AP English, period 2
30, December 2014
"The World is too much with us"

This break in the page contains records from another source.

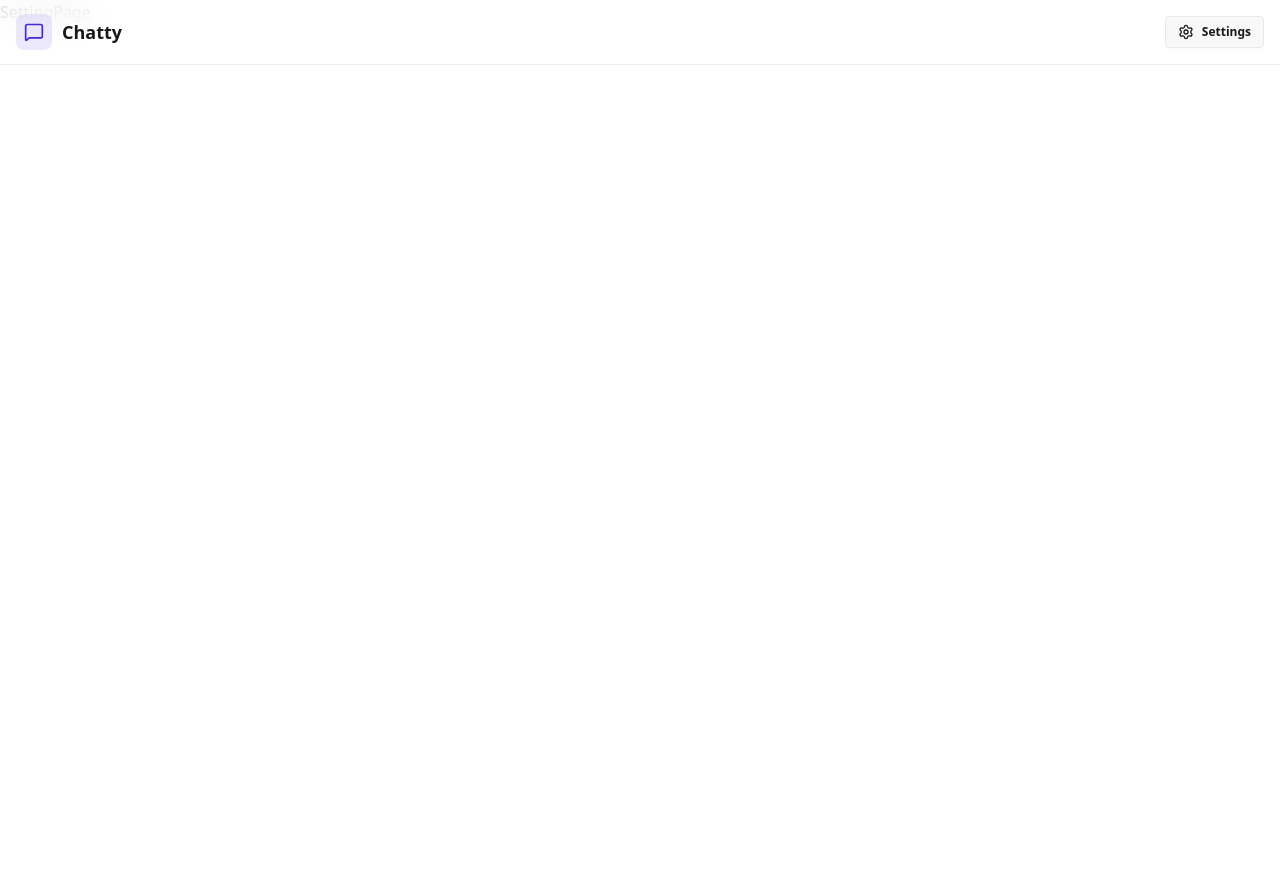
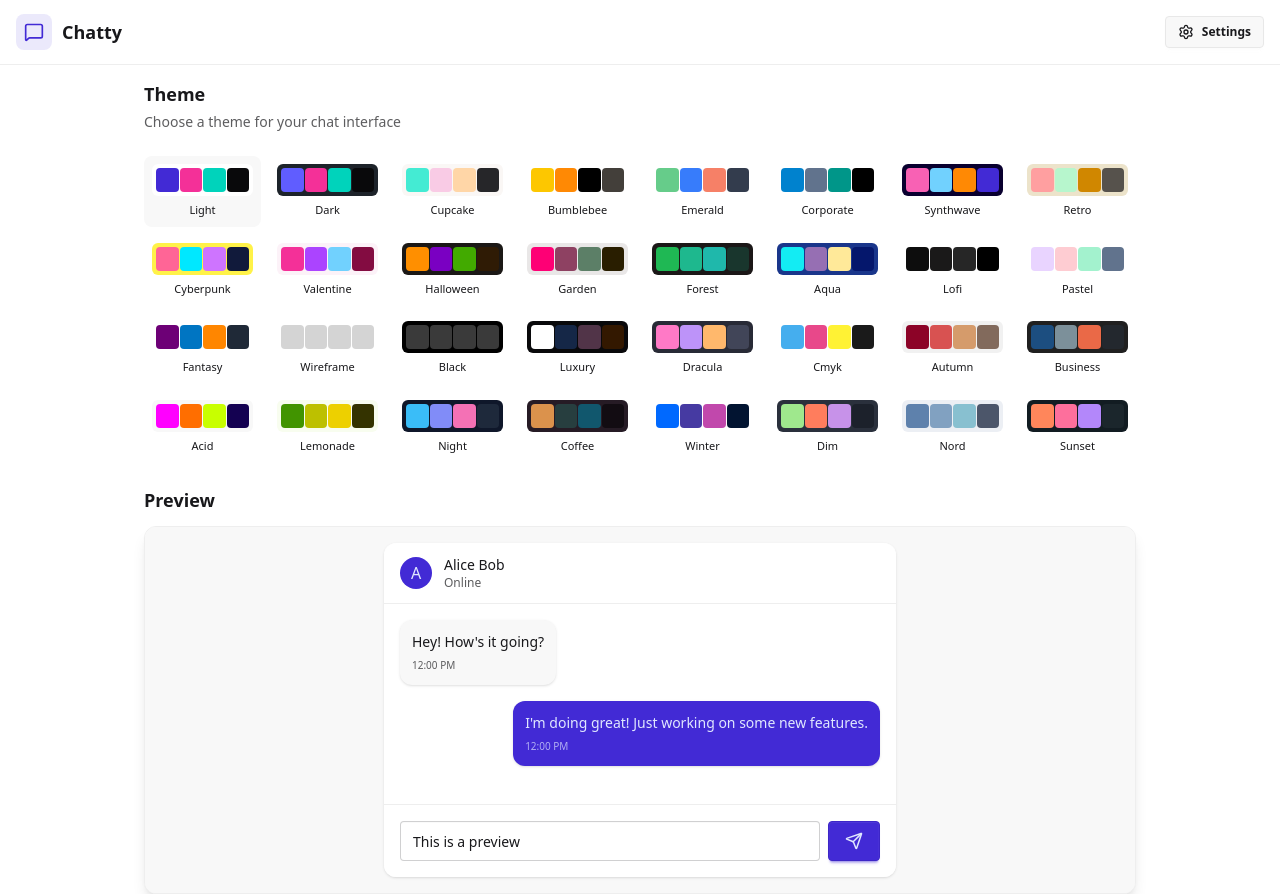
Before and after one commit to Kevin-Dobariyaa/Chat-App, a React (Vite) app in the folder frontend/: page /settings in a window 1280 px wide. Before the commit the page ends 800 px from the top, so only its background shows below. Built offline with nearby package versions, Linux system fonts and the light colour scheme; no server answers.

Commit message:
various theme added

```diff
--- a/frontend/src/App.jsx
+++ b/frontend/src/App.jsx
@@ -12,10 +12,11 @@
 
 import { Loader } from "lucide-react";
 import { Toaster } from "react-hot-toast";
+import { useThemeStore } from "./store/useThemeStore";
 
 const App = () => {
   const { authUser, checkAuth, isCheckingAuth } = useAuthStore();
-
+  const {theme} = useThemeStore();
   useEffect(() => {
     checkAuth();
   }, [checkAuth]);
@@ -24,13 +25,13 @@
 
   if (isCheckingAuth && !authUser) {
     return (
-      <div className="flex items-center justify-center h-screen">
+      <div className="flex items-center justify-center h-screen" data-theme={theme}>
         <Loader className="size-10 animate-spin" />
       </div>
     );
   }
   return (
-    <div>
+    <div data-theme={theme}>
       <Navbar />
 
       <Routes>
--- /dev/null
+++ b/frontend/src/constants/index.js
@@ -0,0 +1,34 @@
+export const THEMES = [
+  "light",
+  "dark",
+  "cupcake",
+  "bumblebee",
+  "emerald",
+  "corporate",
+  "synthwave",
+  "retro",
+  "cyberpunk",
+  "valentine",
+  "halloween",
+  "garden",
+  "forest",
+  "aqua",
+  "lofi",
+  "pastel",
+  "fantasy",
+  "wireframe",
+  "black",
+  "luxury",
+  "dracula",
+  "cmyk",
+  "autumn",
+  "business",
+  "acid",
+  "lemonade",
+  "night",
+  "coffee",
+  "winter",
+  "dim",
+  "nord",
+  "sunset",
+];
--- a/frontend/src/index.css
+++ b/frontend/src/index.css
@@ -1,6 +1,7 @@
 @import "tailwindcss";
-@plugin "daisyui";
-
+@plugin "daisyui" {
+  themes: all;
+}
 input{
     outline: none;
 }
--- a/frontend/src/pages/SettingPage.jsx
+++ b/frontend/src/pages/SettingPage.jsx
@@ -1,8 +1,119 @@
 import React from 'react'
+import { useThemeStore } from '../store/useThemeStore';
+import { THEMES } from '../constants';
+import { Send } from 'lucide-react';
+
+const PREVIEW_MESSAGES = [
+  { id: 1, content: "Hey! How's it going?", isSent: false },
+  { id: 2, content: "I'm doing great! Just working on some new features.", isSent: true },
+];
+
 
 const SettingPage = () => {
+
+  const {theme, setTheme} = useThemeStore();
+
   return (
-    <div>SettingPage</div>
+    <div className="h-full container mx-auto px-4 pt-20 max-w-5xl">
+      <div className="space-y-6">
+        <div className="flex flex-col gap-1">
+          <h2 className="text-lg font-semibold">Theme</h2>
+          <p className="text-sm text-base-content/70">Choose a theme for your chat interface</p>
+        </div>
+
+        <div className="grid grid-cols-4 sm:grid-cols-6 md:grid-cols-8 gap-2">
+          {THEMES.map((t) => (
+            <button
+              key={t}
+              className={`
+                group flex flex-col items-center gap-1.5 p-2 rounded-lg transition-colors
+                ${theme === t ? "bg-base-200" : "hover:bg-base-200/50"}
+              `}
+              onClick={() => setTheme(t)}
+            >
+              <div className="relative h-8 w-full rounded-md overflow-hidden" data-theme={t}>
+                <div className="absolute inset-0 grid grid-cols-4 gap-px p-1">
+                  <div className="rounded bg-primary"></div>
+                  <div className="rounded bg-secondary"></div>
+                  <div className="rounded bg-accent"></div>
+                  <div className="rounded bg-neutral"></div>
+                </div>
+              </div>
+              <span className="text-[11px] font-medium truncate w-full text-center">
+                {t.charAt(0).toUpperCase() + t.slice(1)}
+              </span>
+            </button>
+          ))}
+        </div>
+
+        {/* Preview Section */}
+        <h3 className="text-lg font-semibold mb-3">Preview</h3>
+        <div className="rounded-xl border border-base-300 overflow-hidden bg-base-100 shadow-lg">
+          <div className="p-4 bg-base-200">
+            <div className="max-w-lg mx-auto">
+              {/* Mock Chat UI */}
+              <div className="bg-base-100 rounded-xl shadow-sm overflow-hidden">
+                {/* Chat Header */}
+                <div className="px-4 py-3 border-b border-base-300 bg-base-100">
+                  <div className="flex items-center gap-3">
+                    <div className="w-8 h-8 rounded-full bg-primary flex items-center justify-center text-primary-content font-medium">
+                      A
+                    </div>
+                    <div>
+                      <h3 className="font-medium text-sm">Alice Bob</h3>
+                      <p className="text-xs text-base-content/70">Online</p>
+                    </div>
+                  </div>
+                </div>
+
+                {/* Chat Messages */}
+                <div className="p-4 space-y-4 min-h-[200px] max-h-[200px] overflow-y-auto bg-base-100">
+                  {PREVIEW_MESSAGES.map((message) => (
+                    <div
+                      key={message.id}
+                      className={`flex ${message.isSent ? "justify-end" : "justify-start"}`}
+                    >
+                      <div
+                        className={`
+                          max-w-[80%] rounded-xl p-3 shadow-sm
+                          ${message.isSent ? "bg-primary text-primary-content" : "bg-base-200"}
+                        `}
+                      >
+                        <p className="text-sm">{message.content}</p>
+                        <p
+                          className={`
+                            text-[10px] mt-1.5
+                            ${message.isSent ? "text-primary-content/70" : "text-base-content/70"}
+                          `}
+                        >
+                          12:00 PM
+                        </p>
+                      </div>
+                    </div>
+                  ))}
+                </div>
+
+                {/* Chat Input */}
+                <div className="p-4 border-t border-base-300 bg-base-100">
+                  <div className="flex gap-2">
+                    <input
+                      type="text"
+                      className="input input-bordered flex-1 text-sm h-10"
+                      placeholder="Type a message..."
+                      value="This is a preview"
+                      readOnly
+                    />
+                    <button className="btn btn-primary h-10 min-h-0">
+                      <Send size={18} />
+                    </button>
+                  </div>
+                </div>
+              </div>
+            </div>
+          </div>
+        </div>
+      </div>
+    </div>
   )
 }
 
--- /dev/null
+++ b/frontend/src/store/useThemeStore.js
@@ -0,0 +1,9 @@
+import { create } from "zustand";
+
+export const useThemeStore = create((set) => ({
+  theme: localStorage.getItem("chat-theme") || "light",
+  setTheme: (theme) => {
+    localStorage.setItem("chat-theme", theme);
+    set({ theme });
+  },
+}));
```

The poem opens with a complaint, saying that the world is out of whack and that people are destroying themselves with consumerism. "The world is too much with us" sounds odd, and could mean several things. It could mean that the world – life in the city, contemporary society as in life is simply just too much. The "world" might refer to the natural world instead of the city, in which case it would mean that humanity is so busy that they don't have time for the natural world because "it's too much." People in today's world are much too lazy to walk anywhere, everyone drives. You rarely see people walking and biking places. It could also mean mankind or society is a burden on the world, as in "there's not enough space for both man and the earth" or "mankind has upset a delicate balance." Both meanings are completely true, mankind has kind of destroyed the only planet we can live on. Our survival is the most important, but besides that, we have destroyed most of Earth's beauty. There are much less forests, the waters are polluted etc. "Late and soon" is a strange phrase. It could mean "sooner or later," or it could mean we've done this recently or in the past and will do it in the future as well. Angrily, the speaker accuses the modern age of having lost its connection to nature and to everything meaningful: “Getting and spending, we lay waste our powers: / Little we see in Nature that is ours; / We have given our hearts away, a sordid boon!” He says that even when the sea “bares her bosom to the moon” and the winds howl, humanity is still out of tune, and looks on uncaringly at the spectacle of the storm. The speaker wishes that he were a pagan raised according to a different vision of the world, so that, “standing on this pleasant lea,” he might see images of ancient gods rising from the waves, a sight that would cheer him greatly. He imagines...
Please join StudyMode to read the full document